BEGIN
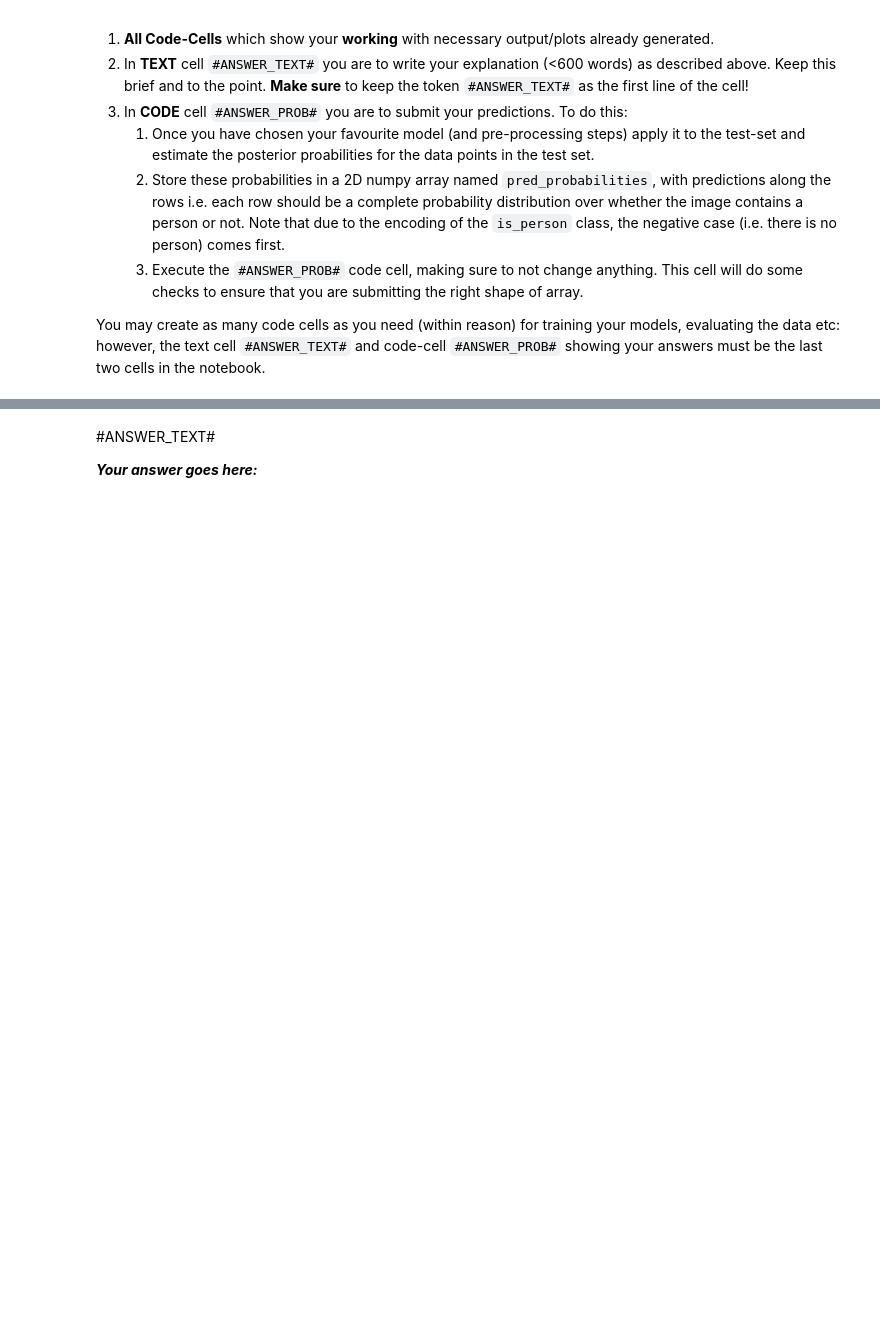
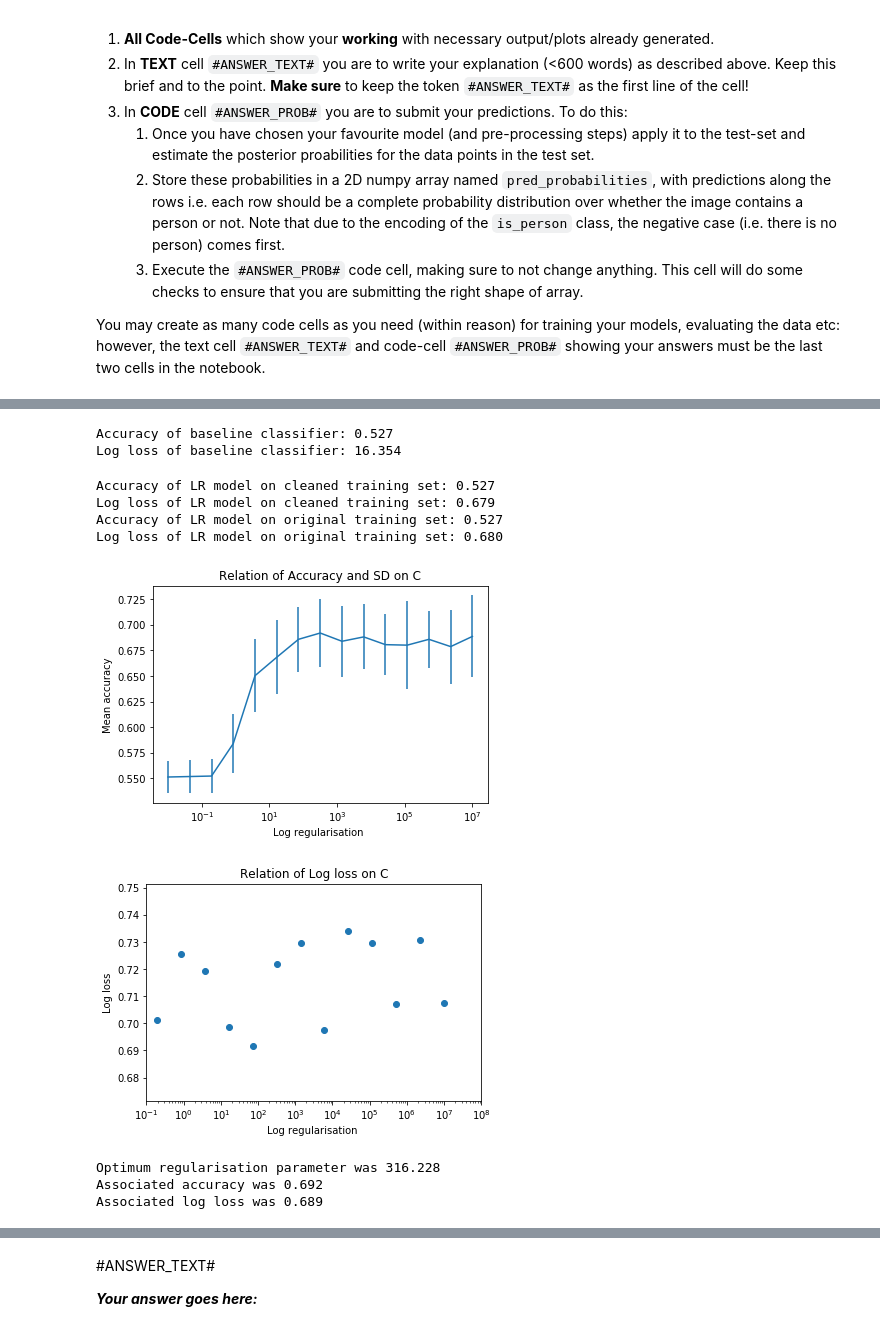
Before and after one commit to ishanparikh/IAML2018, a Jupyter notebook: Assignments/03_B_MiniChallenge.ipynb, the cells around one changed output, grey strips where cells are left out. Cells and saved outputs as stored; diff of their text form; code cells hidden in the pictures; blank space fills up the shorter version.

```diff
--- a/Assignments/03_B_MiniChallenge.ipynb
+++ b/Assignments/03_B_MiniChallenge.ipynb
@@ -535,0 +356,34 @@ Log loss of optimised Logistic Regression classifer on validation set: 0.579
+# %%
+#using mean as baseline
+print('Accuracy of baseline classifier: {:.3f}'.format(1-(np.sum(y_val) / len(y_val))))
+baseline_preds = np.repeat(0, X_val.shape[0])
+print('Log loss of baseline classifier: {:.3f}'.format(log_loss(y_val,baseline_preds)))
+# %% [output]
+Accuracy of baseline classifier: 0.527
+Log loss of baseline classifier: 16.354
+# %%
+# Using a  Logistic Classifier:
+#First on Cleaned data
+lr = LogisticRegression(solver='lbfgs')
+lr.fit(X_train_clean, y_train_clean)
+print('Accuracy of LR model on cleaned training set: {:.3f}'.format(lr.score(X_val, y_val)))
+y_preds = lr.predict_proba(X_val)
+print('Log loss of LR model on cleaned training set: {:.3f}'.format(log_loss(y_val,y_preds)))
+
+# Now on original data:
+lr.fit(X_train, y_train)
+print('Accuracy of LR model on original training set: {:.3f}'.format(lr.score(X_val, y_val)))
+y_preds = lr.predict_proba(X_val)
+print('Log loss of LR model on original training set: {:.3f}'.format(log_loss(y_val,y_preds)))
+
+# y_preds = lr.predict_proba(X_val)
+# %% [output]
+Accuracy of LR model on cleaned training set: 0.527
+Log loss of LR model on cleaned training set: 0.679
+Accuracy of LR model on original training set: 0.527
+Log loss of LR model on original training set: 0.680
+# %%
+# transforming data to a standard Gaussian distribution
+scaler = preprocessing.StandardScaler()
+X_train_std = scaler.fit_transform(X_train)
+X_val_std = scaler.transform(X_val)
@@ -535,0 +392,43 @@ Log loss of optimised Logistic Regression classifer on validation set: 0.579
+# %%
+cVals = np.logspace(-2,7,num=15)
+accListMean = []
+accListSd = []
+logLosses = []
+for C in cVals:
+    lr = LogisticRegression(solver='lbfgs',C=C)
+    scores = cross_val_score(estimator=lr,X=X_train_std,y=y_train,cv=kf)
+    y_preds = cross_val_predict(method='predict_proba',estimator=lr,X=X_train_std,y=y_train,cv=kf)
+    accListMean.append(np.mean(scores))
+    accListSd.append(np.std(scores))
+    logLosses.append(log_loss(y_train,y_preds))
+# %%
+# Visualise mean and standard deviation dependence on the regularisation parameter
+plt.figure()
+plt.errorbar(x = cVals,y = accListMean, yerr = accListSd)
+plt.xscale('log')
+plt.xlabel("Log regularisation ")
+plt.ylabel("Mean accuracy")
+plt.title("Relation of Accuracy and SD on C")
+
+# Visualise log losses
+plt.figure()
+plt.scatter(x = cVals, y = logLosses)
+plt.xlim((1e-1,1e8))
+plt.xscale('log')
+plt.xlabel("Log regularisation ")
+plt.ylabel("Log loss")
+plt.title("Relation of Log loss on C")
+plt.show()
+
+# Report best regularisation parameter, its accuracy and log loss
+optimalAcc = np.max(accListMean)
+optimalLogLoss = np.min(logLosses)
+print('Optimum regularisation parameter was {:.3f}'.format(cVals[accListMean.index(optimalAcc)]))
+print('Associated accuracy was {:.3f}'.format(accListMean[accListMean.index(optimalAcc)]))
+print('Associated log loss was {:.3f}'.format(logLosses[logLosses.index(optimalLogLoss)]))
+# %% [output]
+[figure, added]
+[figure, added]
+Optimum regularisation parameter was 316.228
+Associated accuracy was 0.692
+Associated log loss was 0.689
```
Also changed, not shown: parts of 34 cells of this notebook, 2 other files.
END
_TASK_
From the entries above, extract every line where the word "cVals" appears.

_OUTPUT OF THE TASK_
+cVals = np.logspace(-2,7,num=15)
+for C in cVals:
+plt.errorbar(x = cVals,y = accListMean, yerr = accListSd)
+plt.scatter(x = cVals, y = logLosses)
+print('Optimum regularisation parameter was {:.3f}'.format(cVals[accListMean.index(optimalAcc)]))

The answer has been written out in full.